- Research The Photographer: Check out your photographer’s website or portfolio. Get a sense of their style, what types of shots they like taking, what the mood of their photos is, etc.
- Research The Location: Once you’ve decided on a location, learn everything you can about it! For example, I recently did a photoshoot at Prospect Park in Brooklyn. Google Maps was able to give me a good idea of the different spots within the park that might be good, how far we would have to walk in between spots, etc. I made a list of spots (including waterfalls, bridges, fields, buildings, and other structures) to bring with me in case we wanted to reference it during the shoot.
- Check The Weather & Plan Accordingly: SO important, especially if you’re doing an outdoor photoshoot. Rain, snow, wind, etc. can totally change the outcome of a photoshoot. Sun and clouds will also effect the lighting and mood of your photos. Even if you’re doing an indoor shoot, you’ll want to check the weather–I can’t tell you how many times I’ve had rain ruin my hair or humidity ruin my makeup on my way to the shoot.
- Research Poses: Especially for beginner models, it’s SUPER helpful to research poses beforehand (I do this every time)! I like creating a Pinterest board with ideas to reference before (or even during) the photoshoot. You can even try practicing some of these in the mirror the day before!
- Plan and Pack Outfits: Give yourself a couple of days to research and think about outfits. Try on different looks and decide on a number (more than you anticipate using) of outfits to bring with you that you’ll feel comfortable in, and will match the mood of the photoshoot. I also recommend sending a photo of your outfits to your photographer beforehand if you’re worried about matching their ideas, or if you’re looking for suggestions. Always pack a few extra “basics” like a plain white shirt or basic jeans, just in case. If I’m shooting for a brand, I like to look at the brand’s Instagram to get an idea of what clothes previous models have worn (plus, if you match their social media aesthetic, you have a better chance of getting your photos shared on their account)!
- Plan and Pack Hair & Makeup: It’s also important to take some time to decide on how you’ll be doing your hair and makeup. If you are doing your own hair and makeup (often times for TFP photoshoots, you’ll need to do your own), do a test run or two to make sure you’re comfortable creating the look the day of.

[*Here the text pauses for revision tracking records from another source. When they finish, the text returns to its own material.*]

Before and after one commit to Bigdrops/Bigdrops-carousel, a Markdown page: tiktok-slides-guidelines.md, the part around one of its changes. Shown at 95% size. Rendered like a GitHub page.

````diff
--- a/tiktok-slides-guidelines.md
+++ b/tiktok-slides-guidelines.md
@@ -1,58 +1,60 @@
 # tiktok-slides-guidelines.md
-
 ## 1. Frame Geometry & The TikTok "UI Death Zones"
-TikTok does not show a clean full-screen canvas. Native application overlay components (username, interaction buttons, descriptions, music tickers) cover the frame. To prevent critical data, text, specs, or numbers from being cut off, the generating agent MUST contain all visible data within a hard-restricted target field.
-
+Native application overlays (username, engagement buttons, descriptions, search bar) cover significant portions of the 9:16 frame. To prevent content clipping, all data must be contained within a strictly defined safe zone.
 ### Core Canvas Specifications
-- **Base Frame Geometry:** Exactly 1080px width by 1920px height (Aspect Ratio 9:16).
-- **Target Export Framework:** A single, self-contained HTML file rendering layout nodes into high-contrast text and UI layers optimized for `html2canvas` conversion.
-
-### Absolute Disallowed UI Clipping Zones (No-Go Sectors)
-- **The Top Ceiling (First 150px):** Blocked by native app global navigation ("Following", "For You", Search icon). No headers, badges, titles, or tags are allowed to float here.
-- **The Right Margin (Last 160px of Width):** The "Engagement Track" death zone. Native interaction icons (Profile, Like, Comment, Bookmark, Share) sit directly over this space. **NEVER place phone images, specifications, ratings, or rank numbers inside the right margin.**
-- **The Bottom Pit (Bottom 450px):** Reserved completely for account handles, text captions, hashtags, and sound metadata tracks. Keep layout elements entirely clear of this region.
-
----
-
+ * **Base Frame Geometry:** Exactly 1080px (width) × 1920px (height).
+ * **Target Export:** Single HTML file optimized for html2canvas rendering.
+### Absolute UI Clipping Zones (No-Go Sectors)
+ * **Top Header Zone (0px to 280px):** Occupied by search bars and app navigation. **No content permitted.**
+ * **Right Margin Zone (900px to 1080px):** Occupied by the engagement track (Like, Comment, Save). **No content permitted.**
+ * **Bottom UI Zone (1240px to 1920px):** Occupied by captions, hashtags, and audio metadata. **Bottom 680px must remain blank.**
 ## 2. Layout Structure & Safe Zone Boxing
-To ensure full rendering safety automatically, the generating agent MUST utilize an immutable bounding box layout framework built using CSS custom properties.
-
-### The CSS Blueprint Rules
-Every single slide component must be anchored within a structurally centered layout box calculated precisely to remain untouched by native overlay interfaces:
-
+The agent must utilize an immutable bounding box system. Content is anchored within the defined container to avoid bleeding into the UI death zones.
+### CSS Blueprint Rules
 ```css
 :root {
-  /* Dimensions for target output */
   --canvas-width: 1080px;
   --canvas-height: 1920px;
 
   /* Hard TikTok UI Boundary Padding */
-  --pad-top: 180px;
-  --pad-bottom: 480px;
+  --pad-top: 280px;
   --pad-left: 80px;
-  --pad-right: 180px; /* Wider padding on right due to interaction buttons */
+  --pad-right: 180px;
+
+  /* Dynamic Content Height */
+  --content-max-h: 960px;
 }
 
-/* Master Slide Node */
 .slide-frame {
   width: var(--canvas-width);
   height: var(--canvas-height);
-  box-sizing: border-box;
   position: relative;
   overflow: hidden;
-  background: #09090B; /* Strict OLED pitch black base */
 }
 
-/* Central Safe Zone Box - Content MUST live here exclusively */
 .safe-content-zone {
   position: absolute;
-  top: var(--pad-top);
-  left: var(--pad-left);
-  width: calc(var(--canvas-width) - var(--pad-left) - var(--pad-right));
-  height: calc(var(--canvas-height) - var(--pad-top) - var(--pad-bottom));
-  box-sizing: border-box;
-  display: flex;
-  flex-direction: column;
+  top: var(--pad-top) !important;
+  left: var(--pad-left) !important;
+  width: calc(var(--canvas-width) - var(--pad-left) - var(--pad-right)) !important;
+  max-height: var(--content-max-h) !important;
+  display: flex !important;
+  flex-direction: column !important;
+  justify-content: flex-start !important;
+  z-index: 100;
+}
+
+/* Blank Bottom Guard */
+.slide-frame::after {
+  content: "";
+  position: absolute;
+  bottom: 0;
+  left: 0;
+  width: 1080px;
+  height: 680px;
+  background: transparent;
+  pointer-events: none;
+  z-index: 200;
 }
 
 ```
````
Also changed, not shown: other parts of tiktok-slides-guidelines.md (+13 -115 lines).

- Personal Grooming: Along with hair and makeup, make sure that you’re groomed appropriately. If your hands or feet will be showing, be sure that your nails and groomed. If you’ll be in underwear or a bathing suit, you might want to get a wax. For up-close beauty shots, you’ll want to make sure your skin is clear, eyebrows groomed, etc.
- Good Night’s Sleep: This one is the most important!! Getting a good night’s sleep the night before your photoshoot will not only ensure that you’re fresh and ready for a day of modeling, but “beauty rest” is real, people! Avoid salt and alcohol, drink tons of water, and get a good night’s sleep.
Click the Download buttons below for a few free resources to help you prepare for your photoshoots!
To read more about how to get into modeling and about my modeling journey, click here.